    Hello KevinVM20
    Quote Originally Posted by KevinVM20 View Post


    A wooden board is placed so that it leans against a loading dock to provide a ramp. The board is supported by a metal beam perpendicular to the ramp and placed on a 1 ft. tall support. The bottom of the support is 8 feet from the point where the ramp meets the ground. The slope of the ramp is 2/5 (this means that for every 2 feet it goes up, it goes 5 to the side). Find the length of the beam to the nearest hundredth of a foot. Note that the 1 ft. support is vertical, but the metal beam is not.

    Find the distances and plot the points, so you can use the distance formula on the points on either side of the metal beam to find its length!

    Ok, so I know that there is a triangle in the middle of the board. Then I must use pythagorean theorem to find the missing side. Then I use the distance formula to find the distance between the points. Is this correct thus far?

    Thank you very much for any potential help.
    As I understand it the question requires us to find the distance ED in the diagram I have attached, given that AB = 8', BD = 1' and the \angle ABD = \angle AED =90^o, and the slope of AE is \frac{2}{5}; i.e. 5 across to 2 up.

    You'll see that I've produced BD to meet AE produced at C, and I've marked \angle ACB as \theta.

    Then, in \triangle ABC, \tan\theta = \frac{AB}{BC} = \frac{5}{2}=2.5, given the slope of AE is \frac{2}{5}

    \Rightarrow \theta = 68.20^o
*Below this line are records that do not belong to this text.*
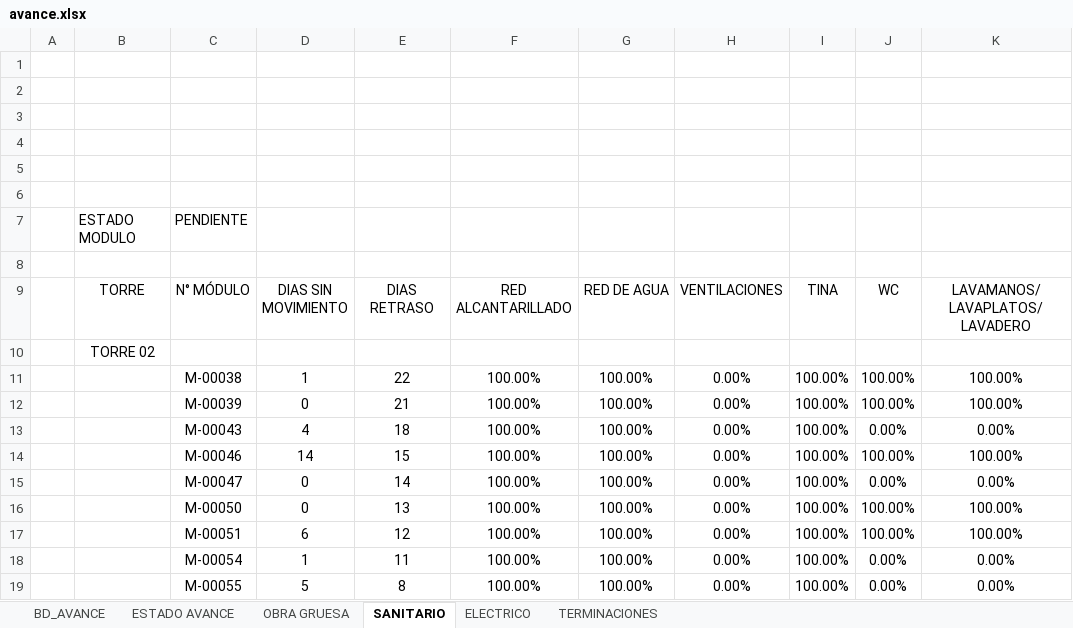
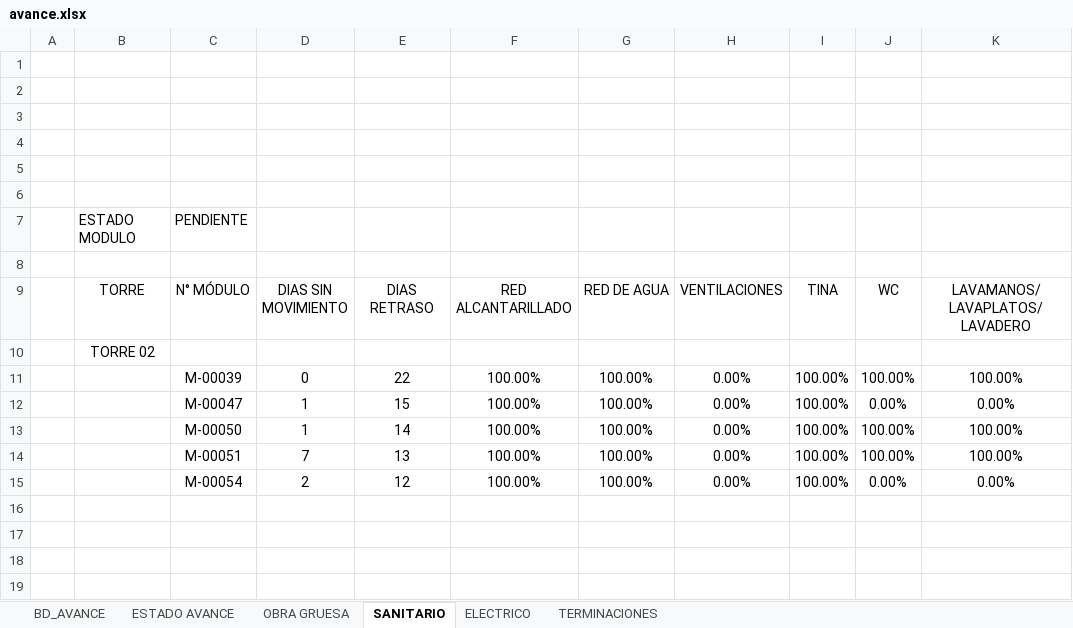
Before and after one commit to ArielPint/LA-CHACRA, an Excel workbook: data/avance.xlsx, sheet SANITARIO, drawn as a sheet; values as stored, in another font and other column widths than the file's, no borders; charts and pictures and conditional formats not drawn; removed rows and columns are numbered as before the commit, all else as after; the diff names each change by its address in the sheet, - before the commit and + after, or states it on an @@ line.

```diff
--- a/data/avance.xlsx (sheet SANITARIO)
+++ b/data/avance.xlsx (sheet SANITARIO)
-row 11:  |  | M-00038 | 1 | 22 | 100.00% | 100.00% | 0.00% | 100.00% | 100.00% | 100.00%
-E11: 21
+E11: 22
-row 13:  |  | M-00043 | 4 | 18 | 100.00% | 100.00% | 0.00% | 100.00% | 0.00% | 0.00%
-row 14:  |  | M-00046 | 14 | 15 | 100.00% | 100.00% | 0.00% | 100.00% | 100.00% | 100.00%
-D12:D13: 0
+D12:D13: 1
-E12: 14
+E12: 15
-E13: 13
+E13: 14
-D14: 6
+D14: 7
-E14: 12
+E14: 13
-D15: 1
+D15: 2
-E15: 11
+E15: 12
-row 19:  |  | M-00055 | 5 | 8 | 100.00% | 100.00% | 0.00% | 100.00% | 0.00% | 0.00%
```
Also changed, not shown: sheet BD_AVANCE, sheet TERMINACIONES, sheet OBRA GRUESA, sheet ELECTRICO, sheet ESTADO AVANCE, hidden cells, 2 other files.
    and BC = \frac{AB}{2.5}= 3.2'

    \Rightarrow CD = 3.2 - 1 = 2.2'

    So from \triangle CDE, ED = CD\sin\theta = 2.2\sin68.2^o = 2.04' to 2 d.p.

    Grandad

    Attached Thumbnails Attached Thumbnails Super Slanted wooden board beam problem-untitled.jpg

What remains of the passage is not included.